Since the start of COVID-19, there have been 94 confirmed deaths in Lowndes County alone, and 8,798 in the state, according to the Georgia Department of Public Health.
Dr. Vince Miller, vice president for student affairs, said he thinks one of the biggest reasons for this increase in cases is due to COVID-19 fatigue.
“We are social beings as people, and I think it’s been really difficult to have social restrictions on us,” Dr. Miller said. “If we follow the guidelines as expected, they really keep us isolated within a small family group.”
Dr. Miller said students and faculty need to be steadfast with following the Center for Disease Control requirements especially during the holiday season.
“The desire to visit family is strong,” he said. “At the same time, I think we should do everything we can to acknowledge that right now, until there is a vaccine in place that we are comfortable with, and we know there’s a level of medical safety, we’ve just got to follow those requirements.”
To continue combating COVID-19, VSU plans to continue the requirements already in place, and could potentially be a part of the vaccination solution, according to Dr. Miller.
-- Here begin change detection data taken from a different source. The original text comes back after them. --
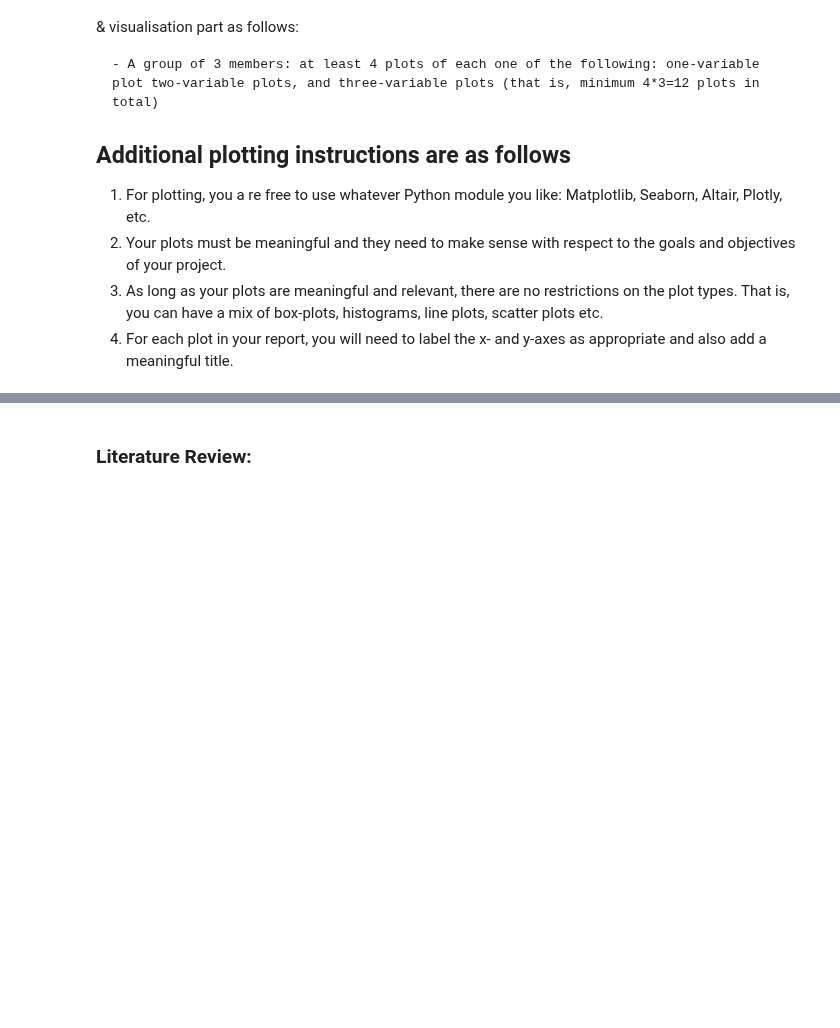
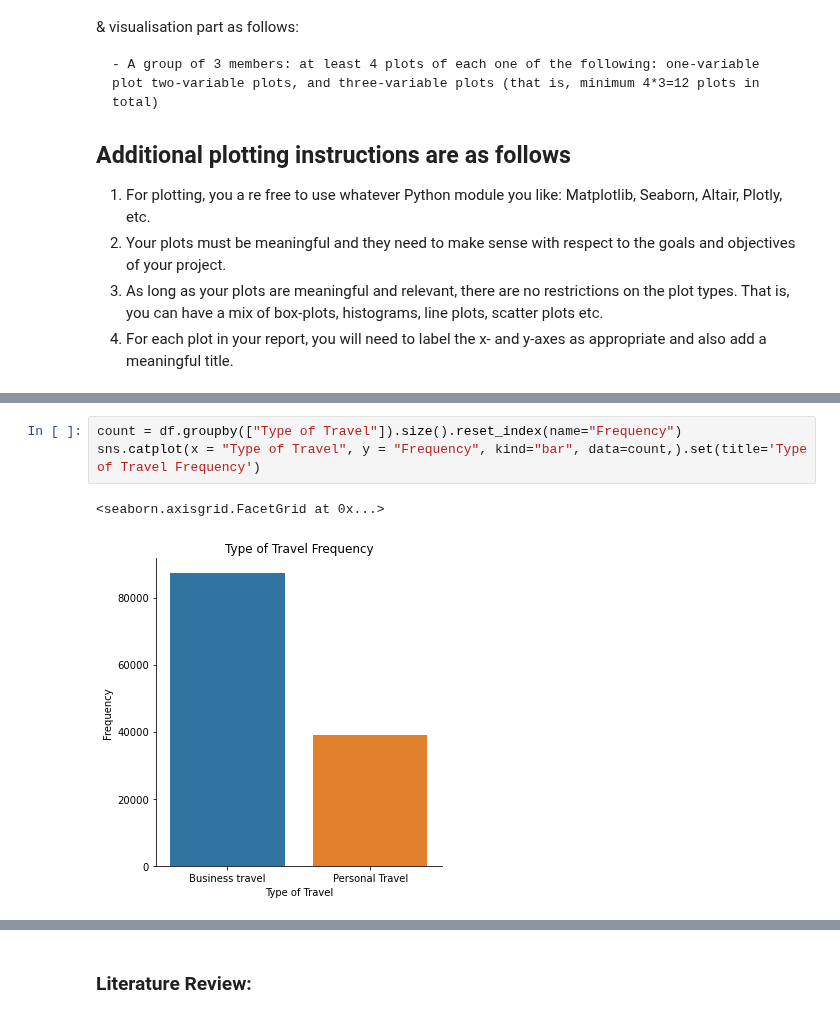
Before and after one commit to Mattjben/Passeneger-satisfaction-machine-learning, a Jupyter notebook: Phase 1_Airplane.ipynb, the cells around one changed output, grey strips where cells are left out. Drawn from its saved outputs; the diff is of its cells as text; blank space fills up the shorter version.

```diff
--- a/Phase 1_Airplane.ipynb
+++ b/Phase 1_Airplane.ipynb
@@ -415,0 +412,6 @@ NameError: name 'airplane_df' is not defined
+# %%
+count = df.groupby(["Type of Travel"]).size().reset_index(name="Frequency")
+sns.catplot(x = "Type of Travel", y = "Frequency", kind="bar", data=count,).set(title='Type of Travel Frequency')
+# %% [output]
+<seaborn.axisgrid.FacetGrid at 0x...>
+[figure, added]
```
Also changed, not shown: parts of 10 cells of this notebook.
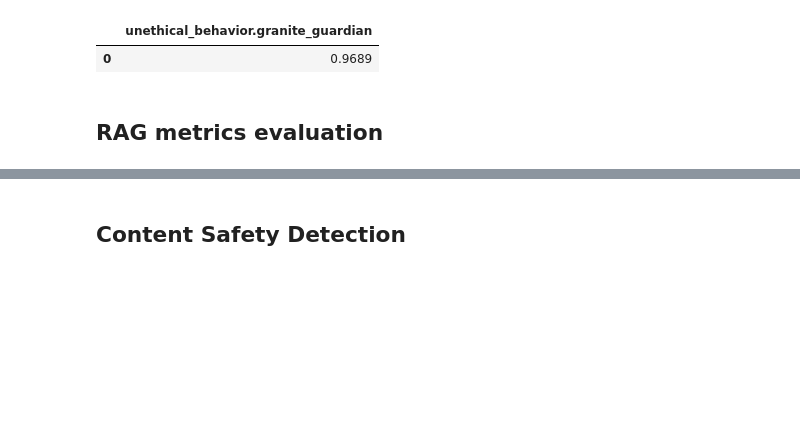
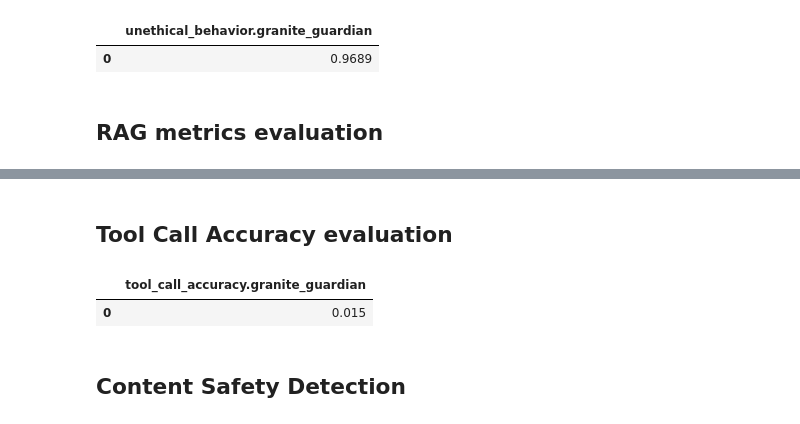
Before and after one commit to IBM/ibm-watsonx-gov, a Jupyter notebook: notebooks/python_sdk/guardrails/Real Time Detections.ipynb, the cells around one changed output, grey strips where cells are left out. Saved outputs shown, nothing was run; the diff lists cells and outputs as text; code cells hidden in the pictures; blank space fills up the shorter version.

```diff
--- a/notebooks/python_sdk/guardrails/Real Time Detections.ipynb
+++ b/notebooks/python_sdk/guardrails/Real Time Detections.ipynb
@@ -181,3 +193,61 @@ result.to_df()
+# %% [markdown]
+## Tool Call Accuracy evaluation
+# %%
+from ibm_watsonx_gov.config import GenAIConfiguration
+
+tools = [
+    {
+        "type": "function",
+        "function": {
+                "name": "comment_list",
+                "description": "Fetches a list of comments for a specified IBM video using the given API.",
+                "parameters": {
+                    "video_id": {
+                        "description": "The ID of the IBM video.",
+                        "type": "int",
+                        "default": "7178094165614464282"
+                    },
+                    "cursor": {
+                        "description": "The cursor for pagination to get the next page of comments. Defaults to 0.",
+                        "type": "int, optional",
+                        "default": "0"
+                    },
+                    "count": {
+                        "description": "The number of comments to fetch. Maximum is 30. Defaults to 20.",
+                        "type": "int, optional",
+                        "default": "20"
+                    }
+                }
+        }
+    }
+]
+
+tool_calls = [
+            {
+                "index": 1,
+                "id": "thing",
+                "function": {
+                    "arguments": {
+                        "awname_id": 456789123,
+                        "count": 15
+                    },
+                    "name": "comment_list"
+                },
+                "type": "function"
+            }
+    ]
+
+config = GenAIConfiguration(
+    tools=tools,
+    tool_calls_field="tool_calls"
+)
+
+evaluator = MetricsEvaluator(configuration=config)
+result = evaluator.evaluate(data={"input_text": "What is the weather in New York?", "tool_calls":tool_calls}, metrics=[ToolCallAccuracyMetric(method="granite_guardian")])
+result.to_df()
+# %% [output]
+|  | tool_call_accuracy.granite_guardian |
+| 0 | 0.015 |
 # %% [markdown]
 ## Content Safety Detection
 # %% [markdown]
```
Also changed, not shown: parts of 10 cells of this notebook, 7 other files.
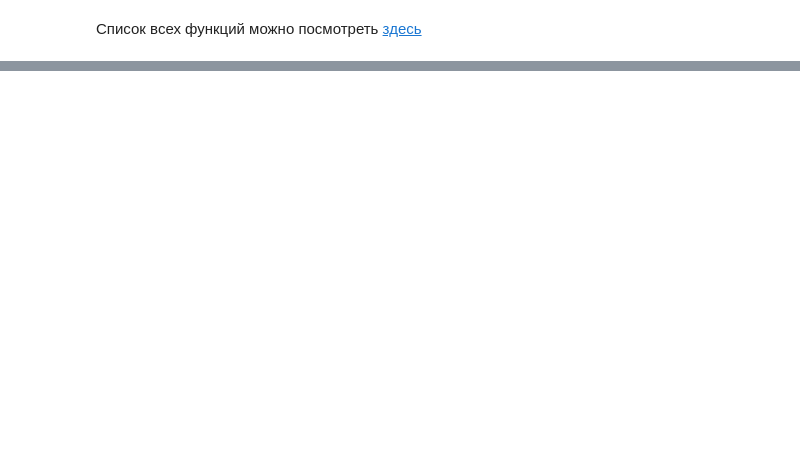
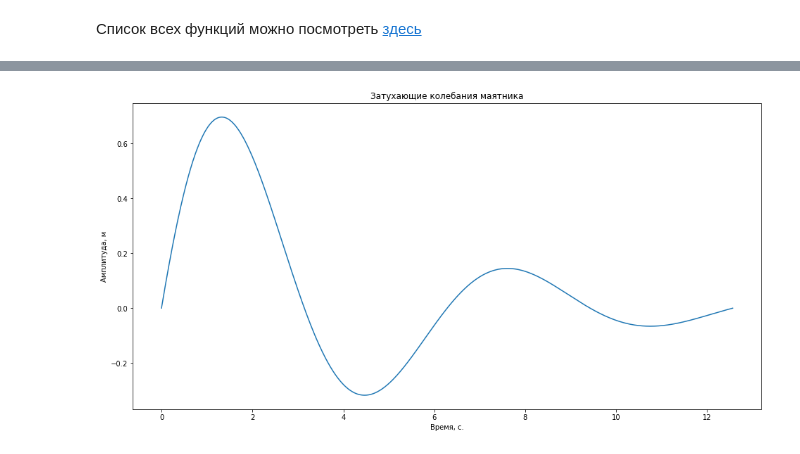
Before and after one commit to teimy/iki-course, a Jupyter notebook: Lection2.ipynb, the cells around one changed output, grey strips where cells are left out. Cells and saved outputs as stored; diff of their text form; code cells hidden in the pictures; blank space fills up the shorter version.

```diff
--- a/Lection2.ipynb
+++ b/Lection2.ipynb
@@ -281,0 +329,14 @@ print('Собственные значения: ', linalg.eigvals(bb))
+# %%
+x = np.arange(0, 4*np.pi, 0.01)
+y = np.sin(x)
+y = y*np.exp(-x/4)
+
+plt.figure(figsize=(16,8))
+plt.plot(x, y)
+
+plt.title('Затухающие колебания маятника')
+plt.ylabel('Амплитуда, м') # у нас здоровый маятник
+plt.xlabel('Время, с.')    # и видимо очень вязкая среда
+plt.show()
+# %% [output]
+[figure, added]
```
Also changed, not shown: parts of 34 cells of this notebook.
“We are making efforts right now to have all of the right equipment in place for administering vaccinations,” he said. “If we have a vaccine at the early part of next year then we are going to be prepared to be part of the vaccination solution for our campus and maybe the region.”
According to Dr. Miller, it is unknown what the details of the cost will be if vaccines were to take place at VSU.
Dr. Miller said if there is a spike during the holiday season, potentially, VSU could begin the semester virtually.
In order to get the statistics over the holidays, Dr. Miller said there will be a similar survey that was done in the fall to get a head count of individuals who were exposed or tested positive before the semester starts.
According to Dr. Miller, the worries for the holiday travels and gatherings are also a reason behind no spring break.
“The students have been really good with all the expectations we set, but we have seen that fatigue set in at the end of the semester and the restlessness of individuals wanting to travel and wanting to visit family,” he said. “The timing of spring break, based on what we’ve seen in the fall, would be the same place that we would have that fatigue and desire to travel and spend time with friends and loved ones.”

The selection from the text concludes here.